“The problem is that often the musicians on the covers don’t coincide with those who actually made the recordings, or only partly coincide,” explains Clark. “Many of these LPs were assembled from different sessions, often years apart and featuring different players.”
Clark has helpfully put together a list of recordings on which Mercado is known to have performed. The list appears at the end of his recent blog about Mercado and his Mariachi Extravaganza tribute, posted at Muñoz’ website,
Many of those albums are included among the band’s many recordings represented in the Frontera Collection, found under variations of the name Mariachi Vargas and/or Mariachi Vargas de Tecalitlán
A specific search in the Frontera database by the trumpeter’s name yields a list of seven tracks, all from the group’s 75th anniversary album, LXXV Aniversario (Arcano DKL1-3251), a collection of mariachi standards. This is the U.S. version of the same album originally released in 1973 by RCA Mexico (RCA Victor MKS-1977) and features a total of 11 tracks.
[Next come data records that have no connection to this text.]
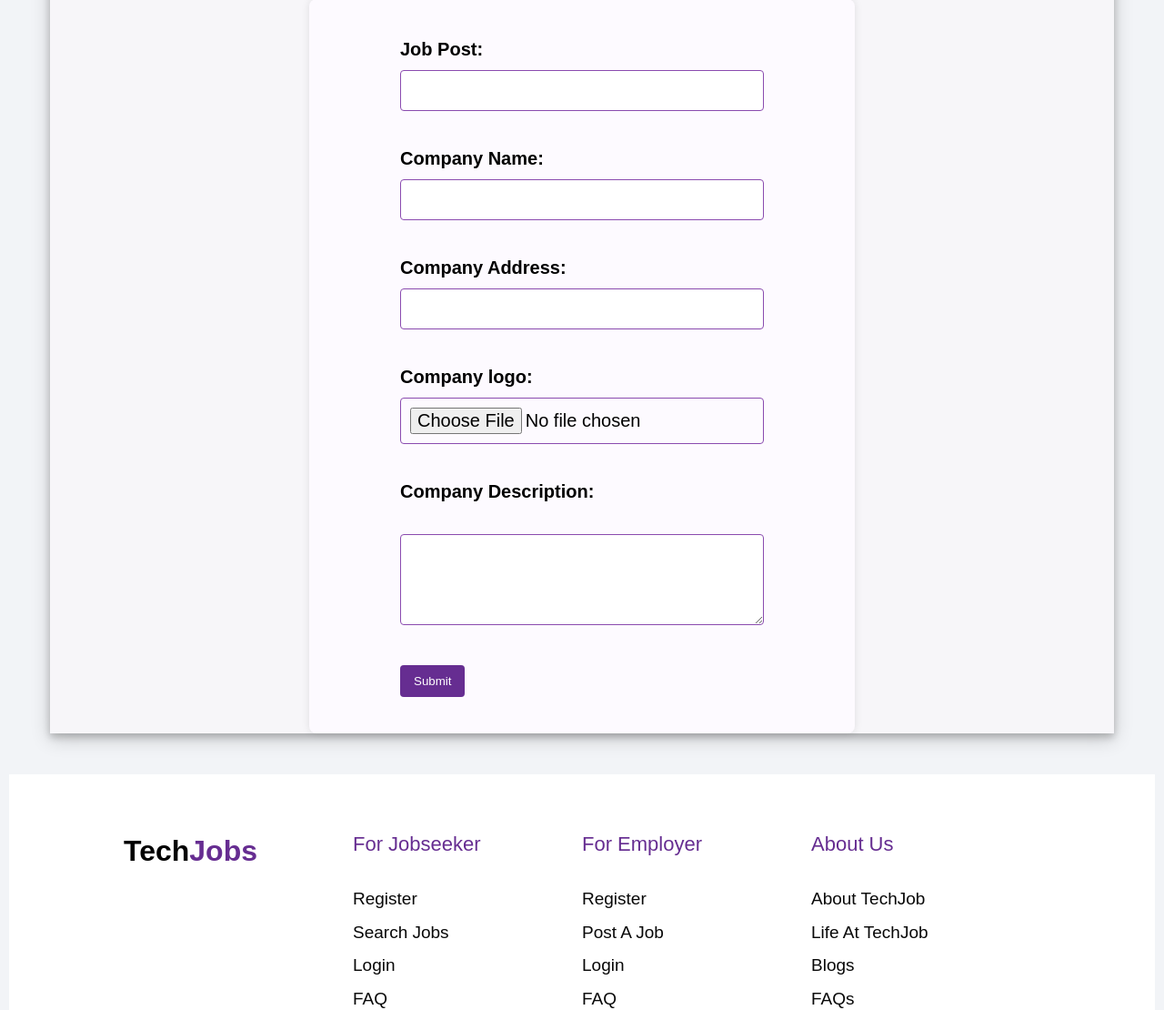
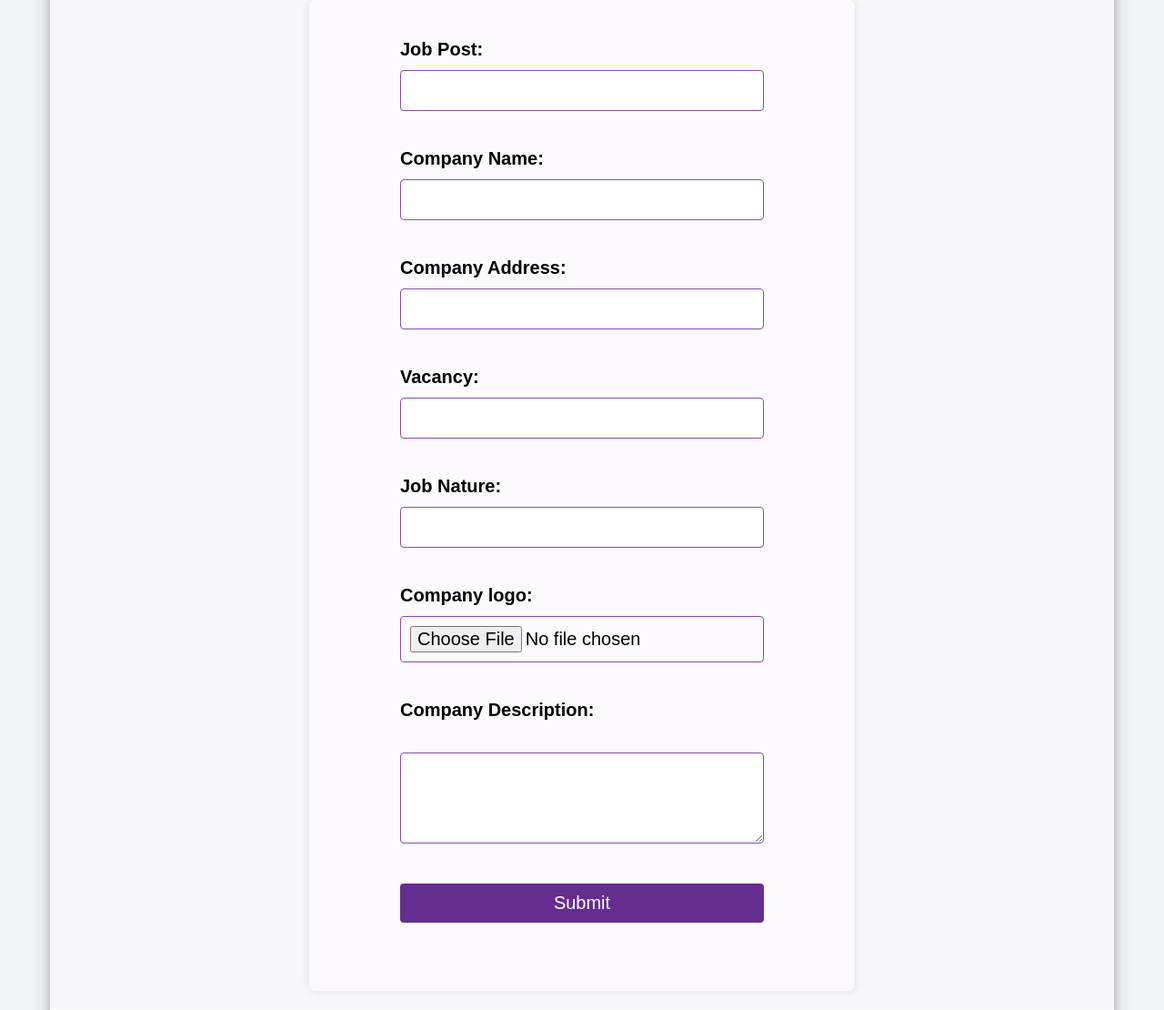
Before and after one commit to aara77/TechJobs, a PHP site: page /postjob.php in a window 1280 px wide. Shown: the part 671-1781 px from the top of the page at 91% size. Run offline with PHP 8.4, Linux system fonts and the light colour scheme; some libraries are stand-ins or nearby versions.

Commit message:
changess

```diff
--- a/connect.php
+++ b/connect.php
@@ -7,6 +7,6 @@ $dbname ="techjobs";
 
 $conn= mysqli_connect($servername, $username, $password,$dbname);
 if(!$conn){
-    echo " vayo ";
+    echo " vayena";
     }
 ?>
--- a/postjob.php
+++ b/postjob.php
@@ -4,6 +4,7 @@ session_start();
 
 
 if(isset($_POST['submit'])){
+   echo "checking";
 
  $job_name=$_POST['job_name'];
  $company_name=$_POST['company_name'];
@@ -13,9 +14,10 @@ if(isset($_POST['submit'])){
 //  $company_logo=base64_encode(file_get_contents($_FILES['company_logo']["tmp_name"]));
 //  $company_logo=mysqli_real_escape_string($conn,$company_logo);
  $des=$_POST['des'];
-echo "checking";
- $sql="INSERT INTO job_list(job_name,company_name,company_address,company_logo,des)
- VALUES ('$job_name', '$company_name', '$company_address', '$company_logo', '$des')";
+ $vacancy=$_POST['vacancy'];
+ $shift=$_POST['shift'];
+ $sql="INSERT INTO job_list(job_name,company_name,company_address,company_logo,des,vacancy,shift)
+ VALUES ('$job_name', '$company_name', '$company_address', '$company_logo', '$des', '$vacancy', '$shift' )";
  $result=mysqli_query($conn,$sql);
 
  if($result){
@@ -149,16 +151,16 @@ echo "checking";
                <label>Company Address:</label>
                <input type="text" name="company_address" required><br>
              </div>
-             <!-- <div class="inbox">
+             <div class="inbox">
                <label>Vacancy:</label>
-               <input type="number" name="caddress" required><br>
+               <input type="number" name="vacancy" required><br>
              </div>
              <div class="inbox">
                <label>Job Nature:</label>
-               <input type="text" name="caddress" required><br>
+               <input type="text" name="shift" required><br>
              </div>
              <div class="inbox">
-               <label>Date Line:</label>
+               <!--<label>Date Line:</label>
                <input type="date" name="caddress" required><br>
              </div> -->
              <div class="inbox">
@@ -170,8 +172,8 @@ echo "checking";
                <textarea id="description" name="des" rows="5" cols="60" > </textarea>
              </div>
 
-             <button type="submit" name="submit" class="submit1" value="Submit">Submit</button>
-             <!-- <input type="submit" name="submit" class="submit1" value="Submit"> -->
+            <!-- <button type="submit"  name="submit" value="Submit" class="submit1" >Submit</button> -->
+             <input type="submit" name="submit" class="submit1" value="Submit">
 
         </form>
 
```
Since the tracks emphasize instrumentals, the virtuosity of individual musicians is clearly on display, such as on “Las Alazanas” or “Alma Llanera.” Here, Mercado shares trumpet credits with his longtime collaborator Federico Torres Martinez. The album frequently showcases their horn section, which was tight, bright, and memorably harmonious. Says Clark: “The combination of Federico Torres (on first) and Rigoberto Mercado (on second) was the most stable and enduring trumpet duet Mariachi Vargas has had to date.”
Interestingly, this album not only credits the musicians but shows their pictures on the back cover. On my private copy of the Mexican RCA release, the musicians’ portraits are arrayed along the edges and bathed in primary colors. Mercado’s pink picture shows him in a formal pose holding his trumpet, identified by his full name, Rigoberto Mercado Alvarez. His partner’s picture in blue is just below his.
In addition to being celebrated, at the Mariachi Vargas Extravaganza Mercado delivered a presentation during the Director’s Workshop, attended by mariachi directors from throughout the region. Appropriately, the title of his lecture was “Secretos a Voces: Frequently Overlooked Details that Distinguish a Superior Mariachi.” 
One of those secrets, of course, is the unheralded sideman.
-Agustín Gurza